[[ PROVIDED DATA open ]]

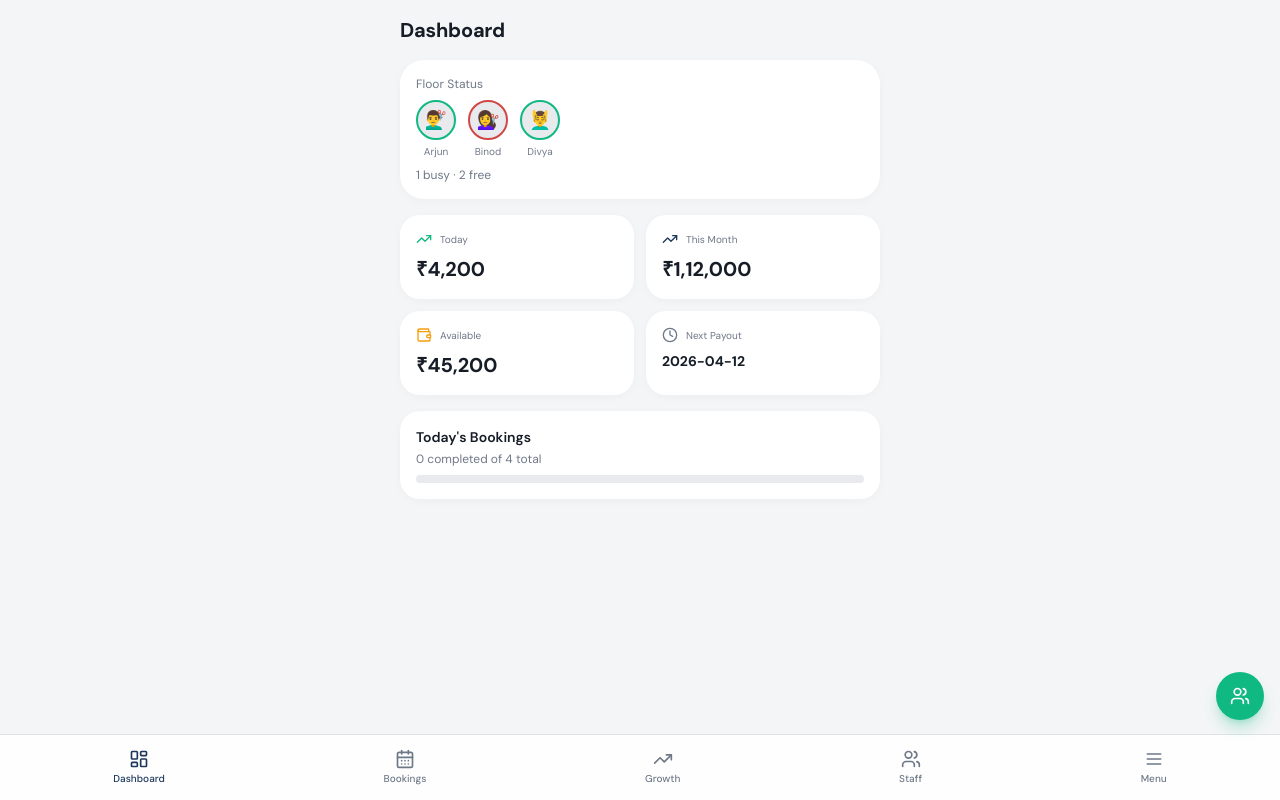
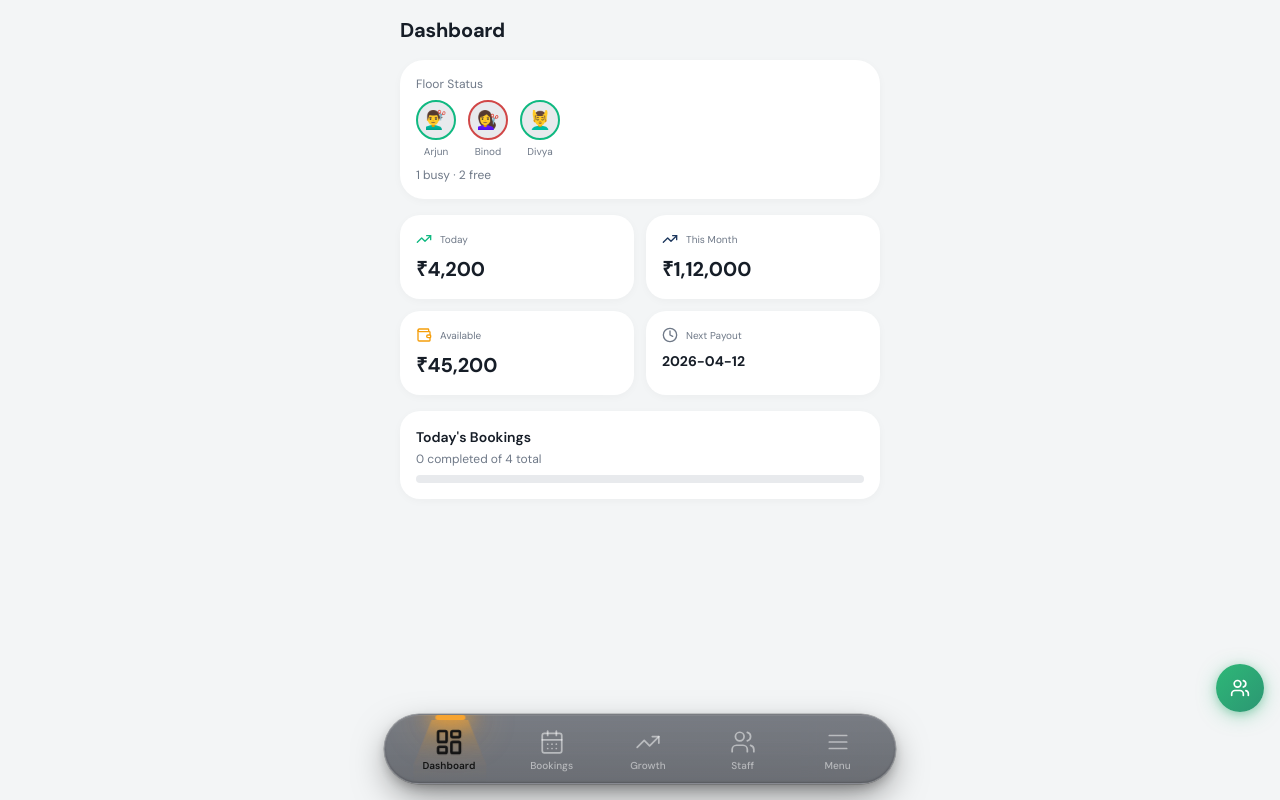
Before and after one commit to farhanambadam-alt/minimal-react-start, a React (Vite) app: page /owner in a window 1280 px wide. Built offline with nearby package versions, Linux system fonts and the light colour scheme; no server answers; a web font is replaced by a local one.

Commit message:
Revamped navigation UI
Co-authored-by: farhanambadam-alt <234929885+farhanambadam-alt@users.noreply.github.com>

```diff
--- /dev/null
+++ b/src/components/partner/PartnerBottomNav.tsx
@@ -0,0 +1,145 @@
+import { useRef, useEffect, useState, useCallback } from 'react';
+import { useLocation, useNavigate } from 'react-router-dom';
+import type { LucideIcon } from 'lucide-react';
+
+export type PartnerTab = {
+  icon: LucideIcon;
+  label: string;
+  path: string;
+};
+
+interface Props {
+  tabs: PartnerTab[];
+  /** Paths that should hide the nav entirely (e.g. deep pages) */
+  hiddenPrefixes?: string[];
+}
+
+const PartnerBottomNav = ({ tabs, hiddenPrefixes = [] }: Props) => {
+  const location = useLocation();
+  const navigate = useNavigate();
+  const buttonsRef = useRef<(HTMLButtonElement | null)[]>([]);
+  const [spotlightX, setSpotlightX] = useState(0);
+  const [spotlightW, setSpotlightW] = useState(0);
+
+  const activeIndex = tabs.findIndex(t => t.path === location.pathname);
+  const hidden = hiddenPrefixes.some(p => location.pathname.startsWith(p));
+
+  const updateSpotlight = useCallback(() => {
+    const btn = buttonsRef.current[activeIndex];
+    if (!btn) return;
+    const nav = btn.parentElement!;
+    const navRect = nav.getBoundingClientRect();
+    const btnRect = btn.getBoundingClientRect();
+    setSpotlightX(btnRect.left - navRect.left + btnRect.width / 2);
+    setSpotlightW(btnRect.width);
+  }, [activeIndex]);
+
+  useEffect(() => {
+    updateSpotlight();
+    window.addEventListener('resize', updateSpotlight);
+    return () => window.removeEventListener('resize', updateSpotlight);
+  }, [updateSpotlight]);
+
+  if (hidden) return null;
+
+  return (
+    <nav
+      className="absolute bottom-0 left-0 right-0 z-50 flex justify-center pointer-events-none md:bottom-4"
+      style={{ paddingBottom: 'var(--inset-bottom)' }}
+    >
+      <div
+        className="pointer-events-auto relative flex items-center w-[calc(100%-24px)] max-w-sm md:max-w-none md:w-[calc(100%-48px)] lg:max-w-lg rounded-[36px] p-2.5 justify-around overflow-hidden backdrop-blur-2xl backdrop-saturate-150"
+        style={{
+          background: 'linear-gradient(180deg, rgba(62,66,76,0.68) 0%, rgba(48,52,60,0.70) 100%)',
+          border: '1.5px solid rgba(255, 255, 255, 0.10)',
+          boxShadow:
+            'inset 0 1px 0 0 rgba(255,255,255,0.08), inset 0 -1px 2px 0 rgba(0,0,0,0.20), 0 0 0 0.5px rgba(0,0,0,0.30), 0 14px 36px -6px rgba(0,0,0,0.50), 0 4px 12px -2px rgba(0,0,0,0.25)',
+          transform: 'translateZ(0)',
+        }}
+      >
+        {/* Sliding spotlight */}
+        {activeIndex >= 0 && (
+          <div
+            className="absolute pointer-events-none z-0 flex flex-col items-center"
+            style={{
+              left: 0,
+              width: spotlightW * 1.2,
+              transform: `translateX(${spotlightX - (spotlightW * 1.2) / 2}px)`,
+              top: 0,
+              bottom: 0,
+              transition: 'transform 0.4s cubic-bezier(0.42, 0, 0.58, 1)',
+              willChange: 'transform',
+            }}
+            aria-hidden="true"
+          >
+            <span
+              className="shrink-0 rounded-full"
+              style={{
+                width: '30px',
+                height: '5px',
+                background: 'hsl(35, 92%, 58%)',
+                boxShadow:
+                  '0 0 18px 6px hsla(35, 92%, 58%, 0.6), 0 0 40px 12px hsla(35, 90%, 55%, 0.25)',
+              }}
+            />
+            <span
+              className="flex-1 w-full"
+              style={{
+                clipPath: 'polygon(25% 0%, 75% 0%, 110% 100%, -10% 100%)',
+                background:
+                  'linear-gradient(to bottom, hsla(35, 92%, 58%, 0.40) 0%, hsla(35, 88%, 52%, 0.18) 25%, hsla(35, 80%, 50%, 0.06) 55%, transparent 100%)',
+              }}
+            />
+          </div>
+        )}
+
+        {tabs.map((tab, i) => {
+          const isActive = i === activeIndex;
+          const Icon = tab.icon;
+          return (
+            <button
+              key={tab.path}
+              ref={el => { buttonsRef.current[i] = el; }}
+              onClick={() => {
+                if (location.pathname !== tab.path) navigate(tab.path, { replace: true });
+              }}
+              aria-label={tab.label}
+              aria-current={isActive ? 'page' : undefined}
+              className="relative z-10 flex flex-col items-center justify-center min-w-[48px] min-h-[48px] px-1"
+              style={{ WebkitTapHighlightColor: 'transparent' }}
+            >
+              <span
+                className="relative z-10 flex items-center justify-center w-8 h-8 rounded-full"
+                style={{
+                  animation: isActive
+                    ? 'icon-bump 0.35s cubic-bezier(0.34, 1.56, 0.64, 1) forwards'
+                    : 'none',
+                  transform: isActive ? 'scale(1.12)' : 'scale(1)',
+                }}
+              >
+                <Icon
+                  size={26}
+                  strokeWidth={isActive ? 2.2 : 1.6}
+                  style={{
+                    color: isActive ? 'rgb(20, 20, 20)' : 'rgba(255,255,255,0.5)',
+                  }}
+                />
+              </span>
+              <span
+                className="text-[10px] leading-tight mt-0.5 truncate max-w-[60px]"
+                style={{
+                  color: isActive ? 'rgb(20, 20, 20)' : 'rgba(255,255,255,0.5)',
+                  fontWeight: isActive ? 600 : 500,
+                }}
+              >
+                {tab.label}
+              </span>
+            </button>
+          );
+        })}
+      </div>
+    </nav>
+  );
+};
+
+export default PartnerBottomNav;
--- a/src/hooks/useFlutterBridge.ts
+++ b/src/hooks/useFlutterBridge.ts
@@ -12,7 +12,11 @@ declare global {
   }
 }
 
-const TAB_ROUTES = new Set(['/', '/at-home', '/explore', '/bookings', '/profile']);
+const TAB_ROUTES = new Set([
+  '/', '/at-home', '/explore', '/bookings', '/profile',
+  '/staff', '/staff/profile',
+  '/owner', '/owner/bookings', '/owner/growth', '/owner/staff', '/owner/menu',
+]);
 
 /** Internal navigation stack — single source of truth for back navigation. */
 const routeStack: string[] = [window.location.pathname || '/'];
--- a/src/layouts/OwnerLayout.tsx
+++ b/src/layouts/OwnerLayout.tsx
@@ -1,29 +1,42 @@
-import { useState } from 'react';
 import { Outlet, useNavigate } from 'react-router-dom';
-import OwnerBottomNav from '@/components/partner/OwnerBottomNav';
-import { Users } from 'lucide-react';
+import PartnerBottomNav from '@/components/partner/PartnerBottomNav';
+import { LayoutDashboard, CalendarDays, TrendingUp, Users, Menu } from 'lucide-react';
+import type { PartnerTab } from '@/components/partner/PartnerBottomNav';
+
+const ownerTabs: PartnerTab[] = [
+  { icon: LayoutDashboard, label: 'Dashboard', path: '/owner' },
+  { icon: CalendarDays, label: 'Bookings', path: '/owner/bookings' },
+  { icon: TrendingUp, label: 'Growth', path: '/owner/growth' },
+  { icon: Users, label: 'Staff', path: '/owner/staff' },
+  { icon: Menu, label: 'Menu', path: '/owner/menu' },
+];
 
 const OwnerLayout = () => {
   const navigate = useNavigate();
 
   return (
-    <div className="flex flex-col h-full">
+    <div className="relative flex flex-col h-full">
       <div className="flex-1 overflow-y-auto" style={{ WebkitOverflowScrolling: 'touch' }}>
-        <div className="max-w-lg mx-auto">
+        <div className="max-w-lg mx-auto pb-24">
           <Outlet />
         </div>
       </div>
 
-      {/* Floating Staff Mode button */}
+      {/* Floating Staff Mode toggle */}
       <button
         onClick={() => navigate('/staff')}
-        className="fixed bottom-20 right-4 z-40 w-12 h-12 rounded-full bg-emerald-500 text-white shadow-lg shadow-emerald-500/30 flex items-center justify-center active:scale-90 transition-transform"
+        className="absolute bottom-[88px] right-4 z-[51] w-12 h-12 rounded-full flex items-center justify-center active:scale-90 transition-transform"
+        style={{
+          background: 'linear-gradient(135deg, hsl(152, 60%, 45%) 0%, hsl(160, 55%, 38%) 100%)',
+          boxShadow: '0 4px 20px -2px hsla(152, 60%, 45%, 0.5), 0 2px 8px -1px hsla(152, 55%, 38%, 0.3)',
+        }}
         aria-label="Switch to Staff Mode"
       >
-        <Users className="w-5 h-5" />
+        <Users className="w-5 h-5 text-white" />
       </button>
 
-      <OwnerBottomNav />
+      {/* Bottom Nav (same glassmorphic style as customer app) */}
+      <PartnerBottomNav tabs={ownerTabs} />
     </div>
   );
 };
```
Also changed, not shown: src/layouts/StaffLayout.tsx (+23 -25 lines).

[[ PROVIDED DATA closed ]]

Find the number of lines in the data above that contain "string". Please give that number alone.

- **RESULT OF THE TASK**: 4